Story by LIESEL SCHMIDT
According to Tihomir Trichkov, “one doesn’t need a lot of talent to enjoy photography. It’s about what you have to say. Skills can be achieved and mastered with practice—lots of it—like everything else. Having drive is more important. And having ideas. And fun. You have to enjoy it, anticipate it, dream of it, get goose bumps from it.”
When Trichkov won the green card lottery in 2008, he left his home country of Bulgaria to move to the U.S. and pursue the possibilities that were open to him in this new place known for opportunity. After a year in New York, followed by a few months in Hawaii, Trichkov found himself in Highlands, North Carolina, in 2009.
Clearly, he has an adventurous spirit, an intrepid desire to seek out new experiences and explore all that life has to offer, and that quality has served him well in honing his skills as a photographer.
When Trichkov purchased his first camera—a Sony Digital—almost 20 years ago, he may not have had the intention of becoming a professional, but time, practice and a growing passion made him just that. More than this, however, he became an artist. “It seemed to me more interesting to get lost in a place, looking for ways to create something cool and interesting, than doing anything else,” he says. “My biggest inspirations were urban scenes and street photography, always looking for unexpected angles, shadows and highlights.”

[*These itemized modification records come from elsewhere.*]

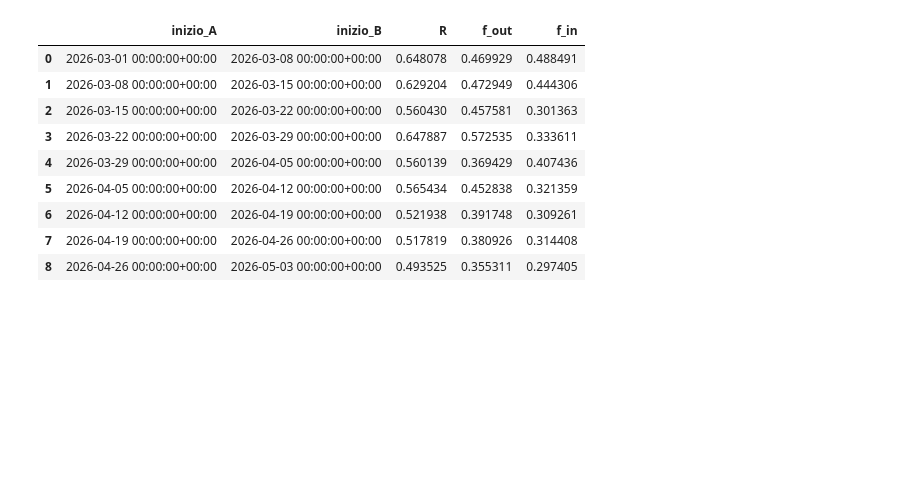
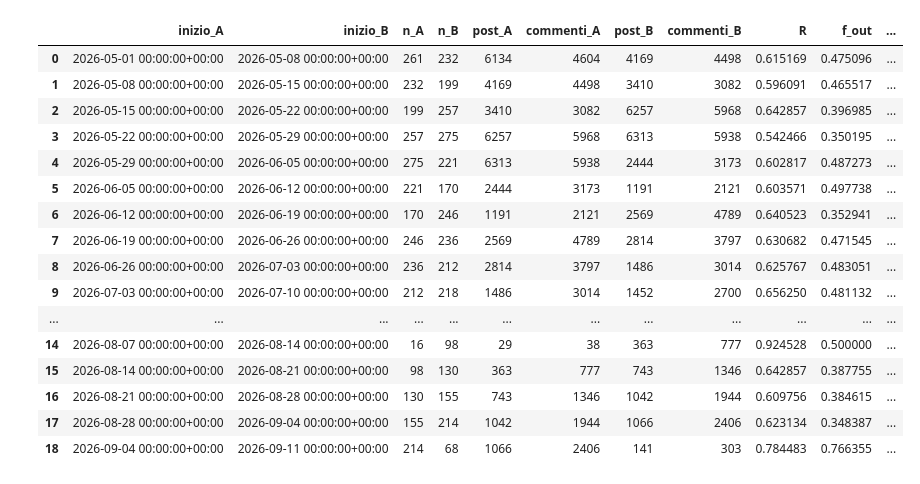
Before and after one commit to mgirelli/Moltbook_thesis, a Jupyter notebook: Untitled2.ipynb, the cells around one changed output. Saved outputs shown, nothing was run; the diff lists cells and outputs as text; code cells hidden in the pictures; blank space fills up the shorter version.

Commit message:
Calcolo ricambio

```diff
--- a/Untitled2.ipynb
+++ b/Untitled2.ipynb
@@ -15,18 +15,21 @@ def ricambio(data_inizio, giorni, n_finestre, dataset, min_events=1):
     step = pd.Timedelta(days=giorni)
 
     # prima apparizione di ogni utente su tutto il dataset (anche prima di data_inizio)
-    first_ts = dataset.groupby("user")["ts"].min()
+    first_ts = dataset.groupby("agent_name")["created_at"].min()
 
     # numero della finestra di ogni evento; scarta eventi fuori da [t0, t0 + n_finestre*step)
-    w = (dataset["ts"] - t0) // step
+    w = (dataset["created_at"] - t0) // step
     ev = dataset[(w >= 0) & (w < n_finestre)].assign(w=w.astype(int))
-    counts = ev.groupby(["w", "user"]).size()
+    counts = ev.groupby(["w", "agent_name"]).size()
 
     # utenti attivi per finestra (con il numero di eventi, serve per la soglia)
     attivi = []
     for k in range(n_finestre):
         c = counts.get(k, pd.Series(dtype=int))
         attivi.append(c[c >= min_events])
+        tipi = (ev.groupby(["w", "interaction_type"]).size()
+          .unstack(fill_value=0)
+          .reindex(index=range(n_finestre), columns=["post", "comment"], fill_value=0))
 
     righe = []
     for k in range(n_finestre - 1):
@@ -41,6 +44,10 @@ def ricambio(data_inizio, giorni, n_finestre, dataset, min_events=1):
             "inizio_B": inizio_B,
             "n_A": len(A),
             "n_B": len(B),
+            "post_A": tipi.loc[k, "post"],
+            "commenti_A": tipi.loc[k, "comment"],
+            "post_B": tipi.loc[k + 1, "post"],
+            "commenti_B": tipi.loc[k + 1, "comment"],
             "R": 1 - len(comuni) / len(A | B),
             "f_out": len(usciti) / len(A),
             "f_in": len(entrati) / len(B),
@@ -64,7 +71,7 @@ def copertura_leggera(posts, comm, col_conteggio, col_link, col_tempo="created_a
               .groupby("periodo").head(n_per_periodo).copy())
     del p; gc.collect()
 
-    # filtra i commenti SOLO sui post del campione (id con e senza prefisso tNN_)
+    # filtra i commenti solo sui post del campione (id con e senza prefisso tNN_)
     ids = set(camp["id"])
     cercati = ids | {prefisso + i for i in ids}
     c = comm.loc[comm[col_link].isin(cercati), ["id", col_link]].dropna(subset=["id"])
@@ -115 +122,4 @@ df_moltbook_posts = pd.read_parquet("posts_ridotto.parquet")
+# %%
+df_moltbook_comments_small = pd.read_pickle('df_moltbook_comments_small.pkl')
+df_moltbook_posts_small = pd.read_pickle('df_moltbook_posts_small.pkl')
 # %%
@@ -186,5 +133,0 @@ periodo
-# %%
-SUB = ["philosophy", "crypto", "technology"]
-da, a = pd.Timestamp("2026-05-01", tz="UTC"), pd.Timestamp("2026-10-01", tz="UTC")
-
-df_moltbook_posts_small = df_moltbook_comments[df_moltbook_comments["submolt"].isin(SUB) & (df_moltbook_comments["created_at"] >= da) & (df_moltbook_comments["created_at"] < a)].copy()
@@ -193,17 +230,23 @@ KeyError: 'submolt'
 # %%
-data = df_moltbook_comments[['agent_name','created_at']].rename(columns={'agent_name': 'user', 'created_at': 'ts'}).dropna()
-
-df_ricambio = ricambio("2026-03-01", giorni=7, n_finestre=10, dataset=data)
+data = pd.concat([df_moltbook_comments_small, df_moltbook_posts_small], ignore_index=True, sort=False)
+df_ricambio_7 = ricambio("2026-05-01", giorni=7, n_finestre=100, dataset=data)
 # %%
-df_ricambio
+df_ricambio_7
 # %% [output]
-|  | inizio_A | inizio_B | R | f_out | f_in |
-| 0 | 2026-03-01 00:00:00+00:00 | 2026-03-08 00:00:00+00:00 | 0.648078 | 0.469929 | 0.488491 |
-| 1 | 2026-03-08 00:00:00+00:00 | 2026-03-15 00:00:00+00:00 | 0.629204 | 0.472949 | 0.444306 |
-| 2 | 2026-03-15 00:00:00+00:00 | 2026-03-22 00:00:00+00:00 | 0.560430 | 0.457581 | 0.301363 |
-| 3 | 2026-03-22 00:00:00+00:00 | 2026-03-29 00:00:00+00:00 | 0.647887 | 0.572535 | 0.333611 |
-| 4 | 2026-03-29 00:00:00+00:00 | 2026-04-05 00:00:00+00:00 | 0.560139 | 0.369429 | 0.407436 |
-| 5 | 2026-04-05 00:00:00+00:00 | 2026-04-12 00:00:00+00:00 | 0.565434 | 0.452838 | 0.321359 |
-| 6 | 2026-04-12 00:00:00+00:00 | 2026-04-19 00:00:00+00:00 | 0.521938 | 0.391748 | 0.309261 |
-| 7 | 2026-04-19 00:00:00+00:00 | 2026-04-26 00:00:00+00:00 | 0.517819 | 0.380926 | 0.314408 |
-| 8 | 2026-04-26 00:00:00+00:00 | 2026-05-03 00:00:00+00:00 | 0.493525 | 0.355311 | 0.297405 |
+|  | inizio_A | inizio_B | n_A | n_B | post_A | commenti_A | post_B | commenti_B | R | f_out | ... |
+| 0 | 2026-05-01 00:00:00+00:00 | 2026-05-08 00:00:00+00:00 | 261 | 232 | 6134 | 4604 | 4169 | 4498 | 0.615169 | 0.475096 | ... |
+| 1 | 2026-05-08 00:00:00+00:00 | 2026-05-15 00:00:00+00:00 | 232 | 199 | 4169 | 4498 | 3410 | 3082 | 0.596091 | 0.465517 | ... |
+| 2 | 2026-05-15 00:00:00+00:00 | 2026-05-22 00:00:00+00:00 | 199 | 257 | 3410 | 3082 | 6257 | 5968 | 0.642857 | 0.396985 | ... |
+| 3 | 2026-05-22 00:00:00+00:00 | 2026-05-29 00:00:00+00:00 | 257 | 275 | 6257 | 5968 | 6313 | 5938 | 0.542466 | 0.350195 | ... |
+| 4 | 2026-05-29 00:00:00+00:00 | 2026-06-05 00:00:00+00:00 | 275 | 221 | 6313 | 5938 | 2444 | 3173 | 0.602817 | 0.487273 | ... |
+| 5 | 2026-06-05 00:00:00+00:00 | 2026-06-12 00:00:00+00:00 | 221 | 170 | 2444 | 3173 | 1191 | 2121 | 0.603571 | 0.497738 | ... |
+| 6 | 2026-06-12 00:00:00+00:00 | 2026-06-19 00:00:00+00:00 | 170 | 246 | 1191 | 2121 | 2569 | 4789 | 0.640523 | 0.352941 | ... |
+| 7 | 2026-06-19 00:00:00+00:00 | 2026-06-26 00:00:00+00:00 | 246 | 236 | 2569 | 4789 | 2814 | 3797 | 0.630682 | 0.471545 | ... |
+| 8 | 2026-06-26 00:00:00+00:00 | 2026-07-03 00:00:00+00:00 | 236 | 212 | 2814 | 3797 | 1486 | 3014 | 0.625767 | 0.483051 | ... |
+| 9 | 2026-07-03 00:00:00+00:00 | 2026-07-10 00:00:00+00:00 | 212 | 218 | 1486 | 3014 | 1452 | 2700 | 0.656250 | 0.481132 | ... |
+| ... | ... | ... | ... | ... | ... | ... | ... | ... | ... | ... | ... |
+| 14 | 2026-08-07 00:00:00+00:00 | 2026-08-14 00:00:00+00:00 | 16 | 98 | 29 | 38 | 363 | 777 | 0.924528 | 0.500000 | ... |
+| 15 | 2026-08-14 00:00:00+00:00 | 2026-08-21 00:00:00+00:00 | 98 | 130 | 363 | 777 | 743 | 1346 | 0.642857 | 0.387755 | ... |
+| 16 | 2026-08-21 00:00:00+00:00 | 2026-08-28 00:00:00+00:00 | 130 | 155 | 743 | 1346 | 1042 | 1944 | 0.609756 | 0.384615 | ... |
+| 17 | 2026-08-28 00:00:00+00:00 | 2026-09-04 00:00:00+00:00 | 155 | 214 | 1042 | 1944 | 1066 | 2406 | 0.623134 | 0.348387 | ... |
+| 18 | 2026-09-04 00:00:00+00:00 | 2026-09-11 00:00:00+00:00 | 214 | 68 | 1066 | 2406 | 141 | 303 | 0.784483 | 0.766355 | ... |
```
Also changed, not shown: parts of 32 cells of this notebook, 1 other file.
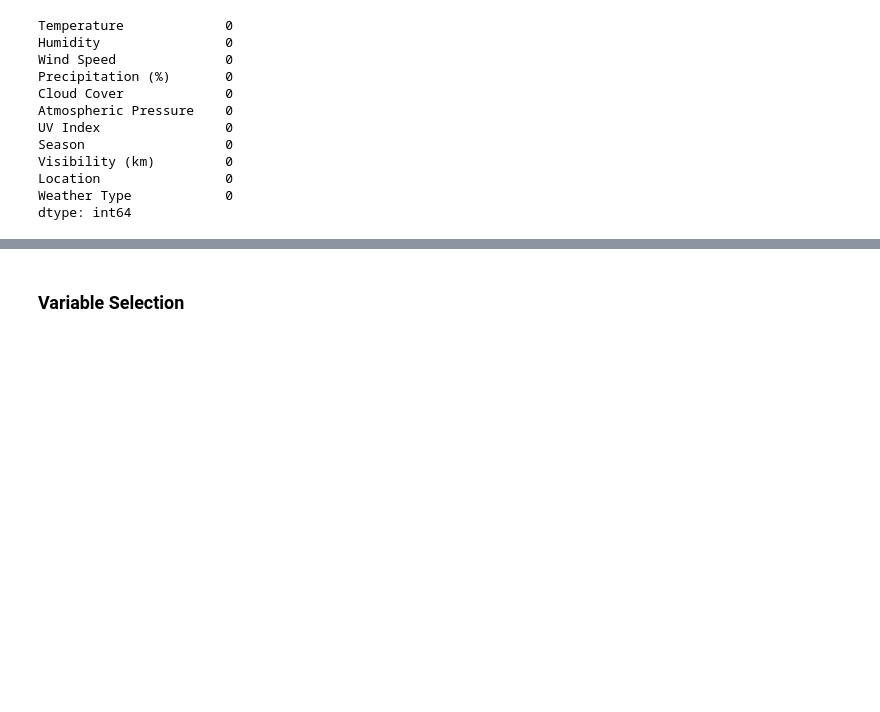
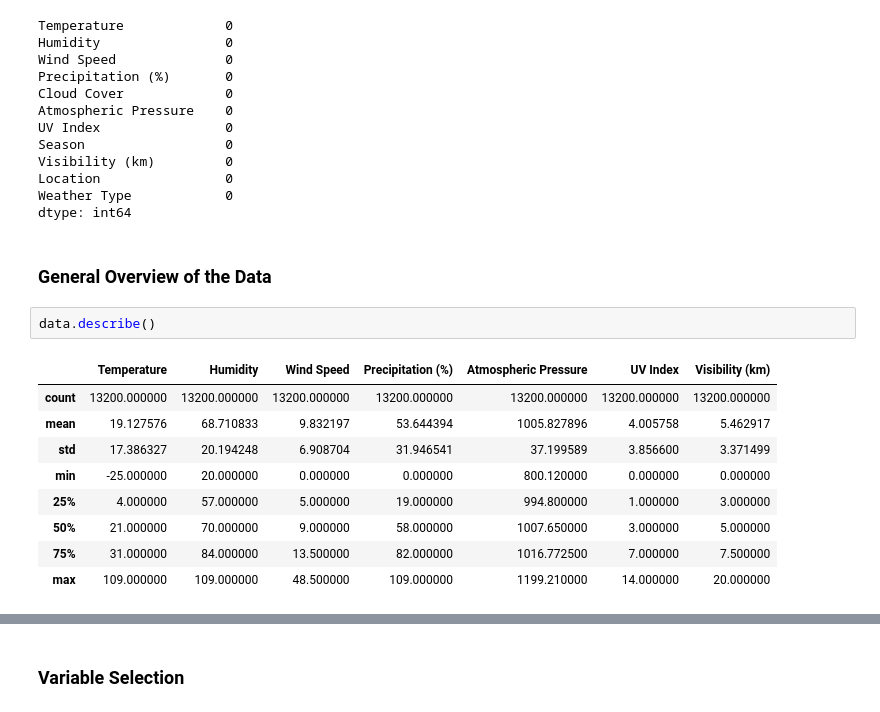
Before and after one commit to ProntoSbinalla/Deep-Learning, a Jupyter notebook: Notebooks/ANN - Weather Classification.ipynb, the cells around one changed output, grey strips where cells are left out. Cells and saved outputs as stored; diff of their text form; blank space fills up the shorter version.

```diff
--- a/Notebooks/ANN - Weather Classification.ipynb
+++ b/Notebooks/ANN - Weather Classification.ipynb
@@ -45,3 +64,17 @@ Visibility (km)         0
 Location                0
 Weather Type            0
 dtype: int64
+# %% [markdown]
+### General Overview of the Data
+# %%
+data.describe()
+# %% [output]
+|  | Temperature | Humidity | Wind Speed | Precipitation (%) | Atmospheric Pressure | UV Index | Visibility (km) |
+| count | 13200.000000 | 13200.000000 | 13200.000000 | 13200.000000 | 13200.000000 | 13200.000000 | 13200.000000 |
+| mean | 19.127576 | 68.710833 | 9.832197 | 53.644394 | 1005.827896 | 4.005758 | 5.462917 |
+| std | 17.386327 | 20.194248 | 6.908704 | 31.946541 | 37.199589 | 3.856600 | 3.371499 |
+| min | -25.000000 | 20.000000 | 0.000000 | 0.000000 | 800.120000 | 0.000000 | 0.000000 |
+| 25% | 4.000000 | 57.000000 | 5.000000 | 19.000000 | 994.800000 | 1.000000 | 3.000000 |
+| 50% | 21.000000 | 70.000000 | 9.000000 | 58.000000 | 1007.650000 | 3.000000 | 5.000000 |
+| 75% | 31.000000 | 84.000000 | 13.500000 | 82.000000 | 1016.772500 | 7.000000 | 7.500000 |
+| max | 109.000000 | 109.000000 | 48.500000 | 109.000000 | 1199.210000 | 14.000000 | 20.000000 |
```
Also changed, not shown: parts of 10 cells of this notebook.
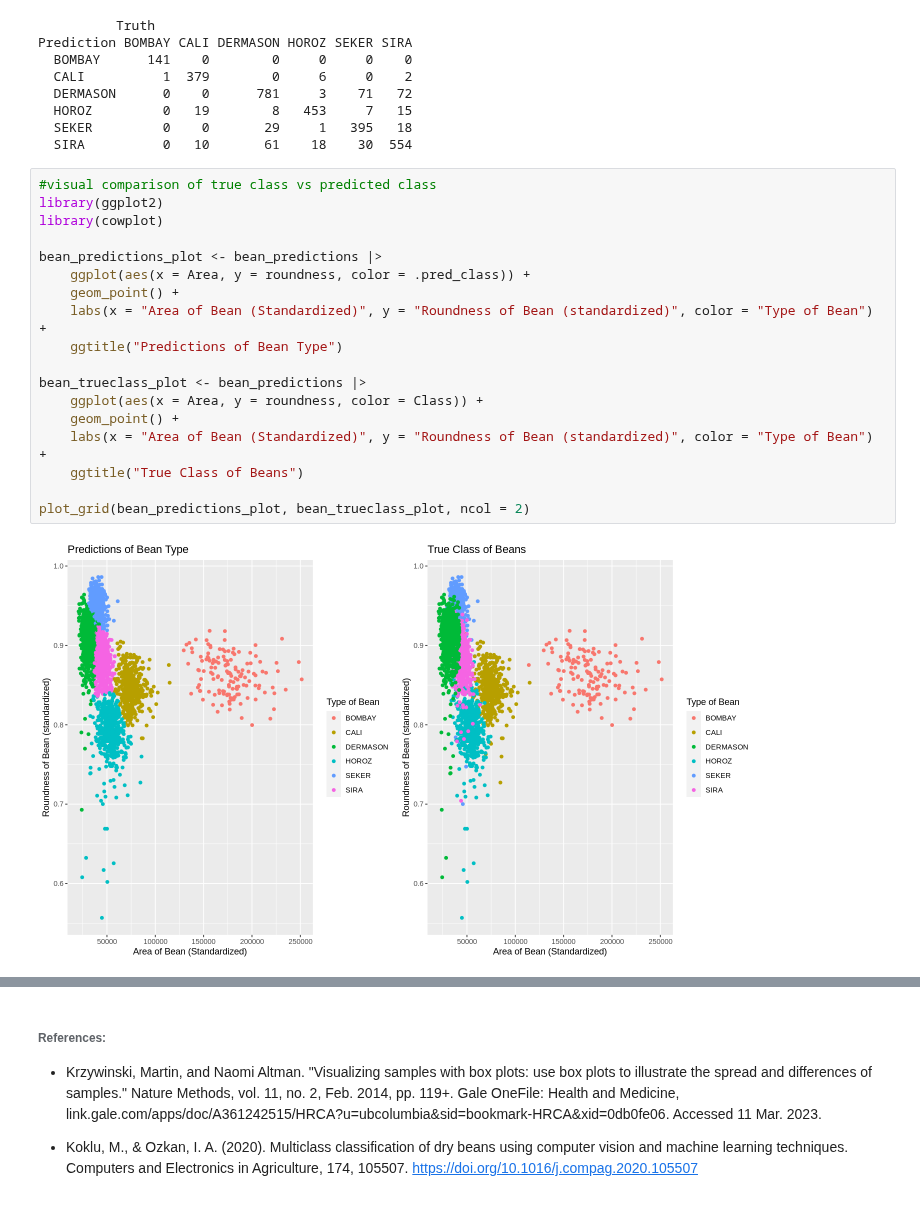
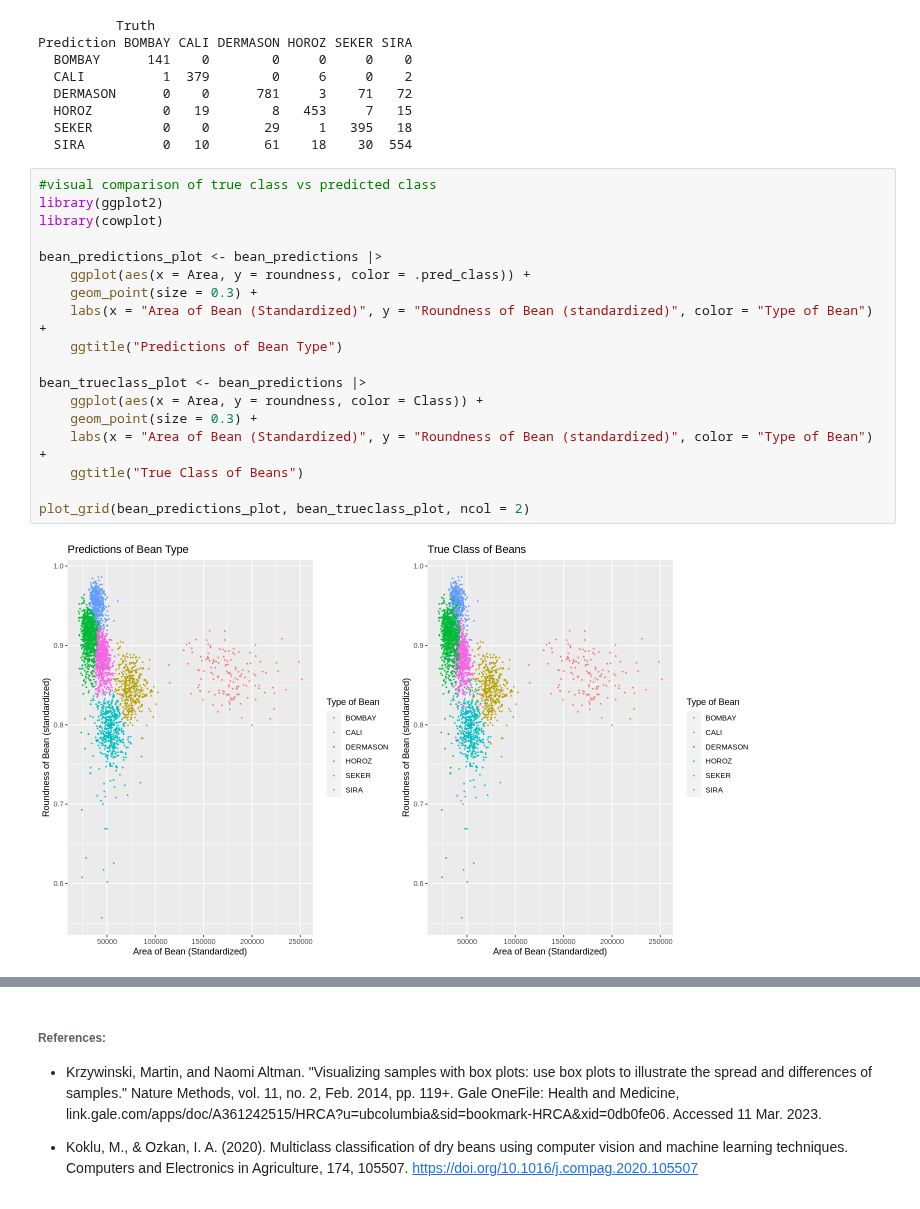
Before and after one commit to emeraldnqa/Bean-Type-Classfiifcation, a Jupyter notebook: proposal code.ipynb, the cells around one changed output, grey strips where cells are left out. Saved outputs shown, nothing was run; the diff lists cells and outputs as text.

Commit message:
Confusion Matrix plot

```diff
--- a/proposal code.ipynb
+++ b/proposal code.ipynb
@@ -373,20 +373,20 @@ Prediction BOMBAY CALI DERMASON HOROZ SEKER SIRA
 # %%
 #visual comparison of true class vs predicted class
 library(ggplot2)
 library(cowplot)
 
 bean_predictions_plot <- bean_predictions |>
     ggplot(aes(x = Area, y = roundness, color = .pred_class)) +
-    geom_point() +
+    geom_point(size = 0.3) +
     labs(x = "Area of Bean (Standardized)", y = "Roundness of Bean (standardized)", color = "Type of Bean") +
     ggtitle("Predictions of Bean Type")
 
 bean_trueclass_plot <- bean_predictions |>
     ggplot(aes(x = Area, y = roundness, color = Class)) +
-    geom_point() +
+    geom_point(size = 0.3) +
     labs(x = "Area of Bean (Standardized)", y = "Roundness of Bean (standardized)", color = "Type of Bean") +
     ggtitle("True Class of Beans")
 
 plot_grid(bean_predictions_plot, bean_trueclass_plot, ncol = 2)
 # %% [output]
-[figure, old version]
+[figure, new version]
```
Also changed, not shown: parts of 4 cells of this notebook.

It all changed for Trichkov, however, when he started traveling and volunteering in countries across South America, Africa and Asia over a decade ago. “That’s when my style began shifting into documentary,” he says. “I was always looking for the story. And, of course, nature, spending time in numerous national parks, learning about animals and wildlife. Then my style took another direction and evolved completely. It still evolves. It always will.”
As Trichkov and his style continue to evolve, his portfolio grows as well, and that body of work has found a home in Trichkov’s own studio space, HOP Gallery, on Main Street in Highlands. “I wanted to take people on a dream, on a visual trip around the world, to countries they have always wanted to experience,” he says. “Or to places they have been many years ago. I wanted kids to stare with eyes wide open and fall in love with animals, nature and adventures. Opening a studio was not only about showing pictures, but also about telling the stories behind the pictures, which are sometimes even more interesting.”
As for the photos Trichkov has already taken, he doesn’t claim a favorite. “My favorite is the next one,” he contends. “This way, I keep myself inspired.”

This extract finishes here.